Above, the example of Chad was used to indicate how an agreement between the World Bank and a fragile state that, however, at the time of entering into the agreement faced much less internal problems than Somalia, worsened the situation for much of the local population once oil production began. What would be needed at the moment in Somalia would be a cautious approach and a combination of activism and restraint by Somali people and their civic partners worldwide. Somalis including diaspora actors and international nongovernmental organizations would have to develop a united position and voice their concerns about unsustainable and premature plans to explore and extract oil.

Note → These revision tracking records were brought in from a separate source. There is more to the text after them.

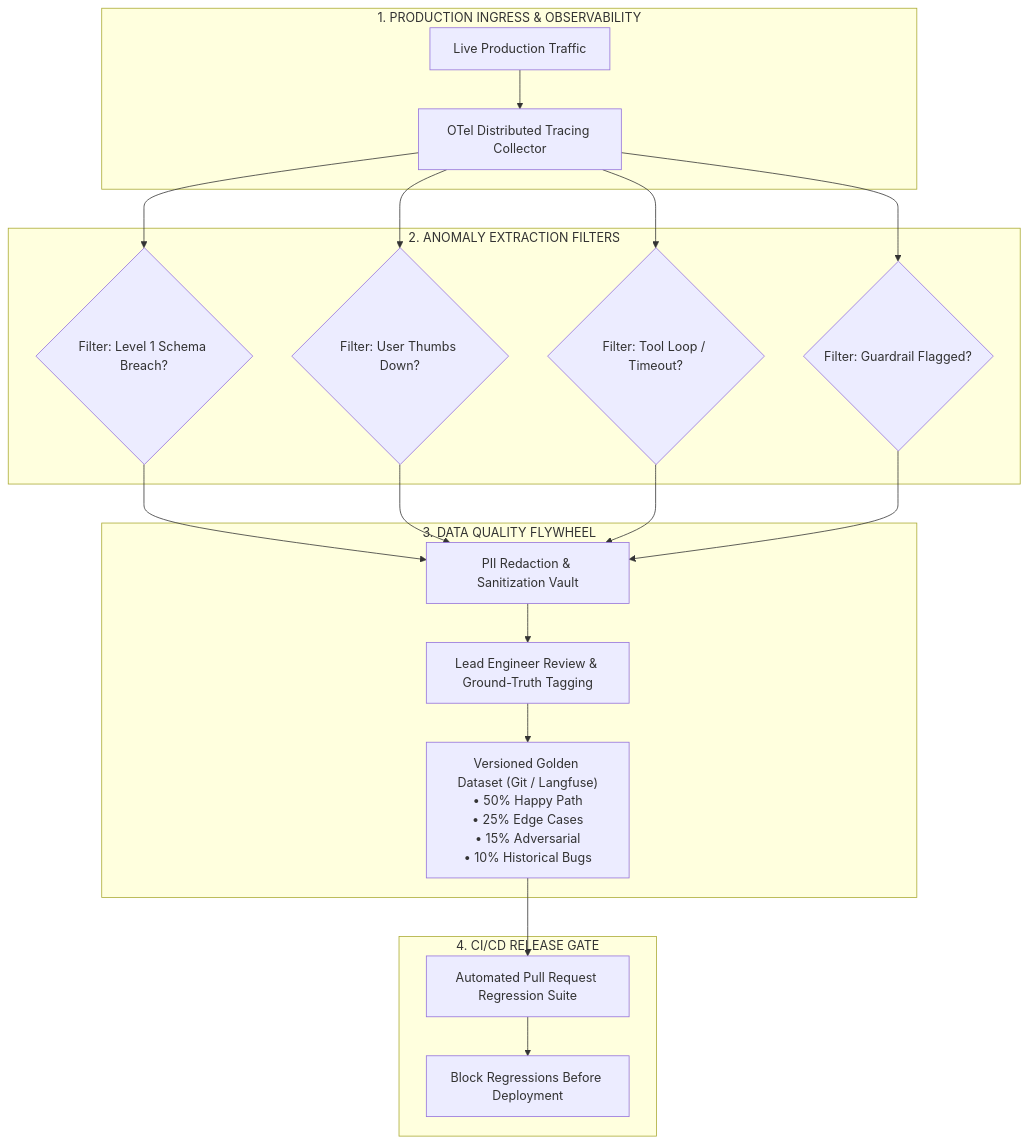
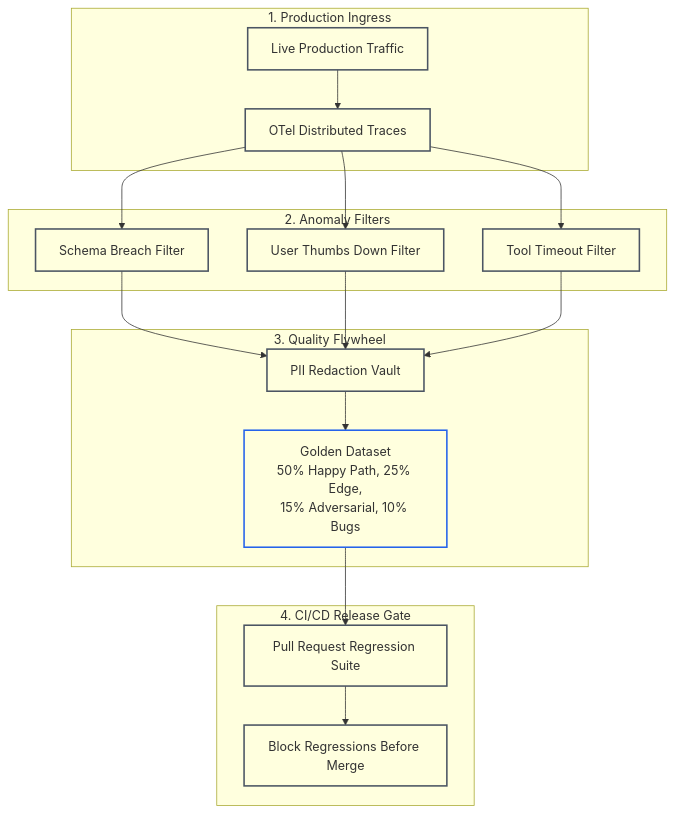
The first of 3 diagrams in 06-evals-and-observability/04-evaluation-datasets-and-synthetic-data-curation.md (dip4k/senior-engineer-to-ai-engineer-roadmap), drawn with Mermaid before and after one commit. The commit also changed other lines of this file and 10 other files, not shown here.

````diff
--- a/06-evals-and-observability/04-evaluation-datasets-and-synthetic-data-curation.md
+++ b/06-evals-and-observability/04-evaluation-datasets-and-synthetic-data-curation.md
@@ -49,24 +52,28 @@
 ```mermaid
 flowchart TD
-    subgraph LiveTraffic["1. PRODUCTION INGRESS & OBSERVABILITY"]
-        User["Live Production Traffic"] --> Traces["OTel Distributed Tracing Collector"]
+    subgraph LiveTraffic["1. Production Ingress"]
+        User["Live Production Traffic"] --> Traces["OTel Distributed Traces"]
     end
 
-    subgraph Mining["2. ANOMALY EXTRACTION FILTERS"]
-        Traces --> F1{"Filter: Level 1 Schema Breach?"}
-        Traces --> F2{"Filter: User Thumbs Down?"}
-        Traces --> F3{"Filter: Tool Loop / Timeout?"}
-        Traces --> F4{"Filter: Guardrail Flagged?"}
+    subgraph Mining["2. Anomaly Filters"]
+        Traces --> F1["Schema Breach Filter"]
+        Traces --> F2["User Thumbs Down Filter"]
+        Traces --> F3["Tool Timeout Filter"]
     end
 
-    subgraph Curation["3. DATA QUALITY FLYWHEEL"]
-        F1 & F2 & F3 & F4 --> Redact["PII Redaction & Sanitization Vault"]
-        Redact --> Verify["Lead Engineer Review & Ground-Truth Tagging"]
-        Verify --> GoldenSet["Versioned Golden Dataset (Git / Langfuse)<br/>• 50% Happy Path<br/>• 25% Edge Cases<br/>• 15% Adversarial<br/>• 10% Historical Bugs"]
+    subgraph Curation["3. Quality Flywheel"]
+        F1 --> Vault["PII Redaction Vault"]
+        F2 --> Vault
+        F3 --> Vault
+        Vault --> GoldenSet["Golden Dataset<br/>50% Happy Path, 25% Edge,<br/>15% Adversarial, 10% Bugs"]
     end
 
-    subgraph Gating["4. CI/CD RELEASE GATE"]
-        GoldenSet --> CIRegression["Automated Pull Request Regression Suite"]
-        CIRegression --> Deploy["Block Regressions Before Deployment"]
+    subgraph Gating["4. CI/CD Release Gate"]
+        GoldenSet --> CIRegression["Pull Request Regression Suite"]
+        CIRegression --> Deploy["Block Regressions Before Merge"]
     end
+
+    classDef default stroke:#4b5563,stroke-width:2px,fill:none;
+    classDef gate stroke:#2563eb,stroke-width:2px,fill:none;
+    class GoldenSet gate;
 ```
````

The natural resources of Somalia can only provide for nation-wide prosperity if the country truly is at peace. This will take many years. The tasks on this way are threefold. First, Somalia must regain national sovereignty vis-à-vis its neighbours and actors in the “global north”. Second, the successful settlement of domestic conflicts over regional administrations, wealth sharing, and the provision of security are prerequisites for responsible oil production. Third, transparency and downward accountability of the central government and the regional authorities need to be firmly established. Only afterwards can Somalis have a chance to explore the riches of their country in a responsible and truly beneficial way.

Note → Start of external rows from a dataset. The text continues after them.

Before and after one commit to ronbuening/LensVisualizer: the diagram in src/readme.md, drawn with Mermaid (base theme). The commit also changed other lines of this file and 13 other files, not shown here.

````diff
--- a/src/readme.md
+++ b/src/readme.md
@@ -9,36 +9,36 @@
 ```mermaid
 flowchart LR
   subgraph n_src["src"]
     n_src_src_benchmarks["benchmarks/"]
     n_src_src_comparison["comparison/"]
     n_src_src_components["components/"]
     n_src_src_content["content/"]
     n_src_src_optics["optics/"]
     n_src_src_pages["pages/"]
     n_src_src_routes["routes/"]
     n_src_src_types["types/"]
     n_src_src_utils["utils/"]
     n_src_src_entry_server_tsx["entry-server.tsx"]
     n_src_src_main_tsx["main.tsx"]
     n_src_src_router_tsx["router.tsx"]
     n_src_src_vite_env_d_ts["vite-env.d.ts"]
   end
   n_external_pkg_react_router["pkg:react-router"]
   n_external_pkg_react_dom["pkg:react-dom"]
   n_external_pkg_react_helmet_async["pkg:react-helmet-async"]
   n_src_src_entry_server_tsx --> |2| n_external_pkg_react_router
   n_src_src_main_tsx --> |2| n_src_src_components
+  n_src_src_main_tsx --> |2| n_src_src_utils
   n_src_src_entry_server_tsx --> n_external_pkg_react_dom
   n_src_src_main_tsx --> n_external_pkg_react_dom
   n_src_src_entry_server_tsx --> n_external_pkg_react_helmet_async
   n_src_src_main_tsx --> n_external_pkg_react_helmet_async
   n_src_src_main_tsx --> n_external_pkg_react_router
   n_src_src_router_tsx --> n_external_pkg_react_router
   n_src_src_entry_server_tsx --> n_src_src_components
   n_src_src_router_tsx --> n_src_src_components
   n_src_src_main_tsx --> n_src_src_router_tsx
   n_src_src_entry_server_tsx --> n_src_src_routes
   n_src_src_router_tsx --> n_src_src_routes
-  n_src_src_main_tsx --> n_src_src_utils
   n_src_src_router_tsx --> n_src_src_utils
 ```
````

Markus Virgil Hoehne, PhD, is lecturer for Social Anthropology at the University of Leipzig. Contact: email@example.com.
 For a good summary of this debate, see Balthasar, Dominik 2014: Adding Fuel to the Fire? Heritage Institute for Policy Studies, pp. 5-6. Online: http://www.heritageinstitute.org/wp-content/uploads/2014/06/HIPS-Oil_in_Somalia-ENGLISH.pdf
 Oil production in Norway began in the 1970s. From the 1990s onward, numerous measures to ensure social and other benefits deriving from the oil wealth were implemented. This model for responsible oil production is being exported by the Norwegian Agency for Development Cooperation (NORAD) that administrates the Oil for Development Program launched by the Norwegian government in 2005. Under this program, “economically, environmentally and socially responsible management of petroleum resources which safeguards the needs of future generations” shall be promoted. See: http://www.negotiationsupport.org/matrix/norwegian-agency-development-cooperation-%E2%80%93-oil-development-programme
 Hoinathy, Remadji and Andrea Behrends 2014: Does rationality travel? Translating a World Bank Model for fair oil revenue distribution in Chad. In: Andrea Behrends, Sung-Joon Park and Richard Rottenburg (eds.): Travelling Models in African Conflict Management: Translating technologies of social ordering. Leiden: Brill, pp. 76-91, p. 81.
 Ibid., pp. 82-83.
 Balthasar, Adding Fuel to the Fire, p. 2.
 This seems to be one of the usual statements by company heads to keep shareholder interest alive and increase the market value. Purcell, Peter 2014: Myths of oil riches drive resource conflict. Horn of Africa Bulletin 26(4), p. 3.
 BBC World Service 8 December 2014: Somalia invites energy companies to explore for oil. Online: http://www.bbc.co.uk/news/business-29993447
 DW 2 December 2014: Kenya shocked by al-Shabab terror. Online: http://www.dw.de/kenya-shocked-by-al-shabab-terror/a-18106001
 Balthasar, Adding Fuel to the Fire, p. 7.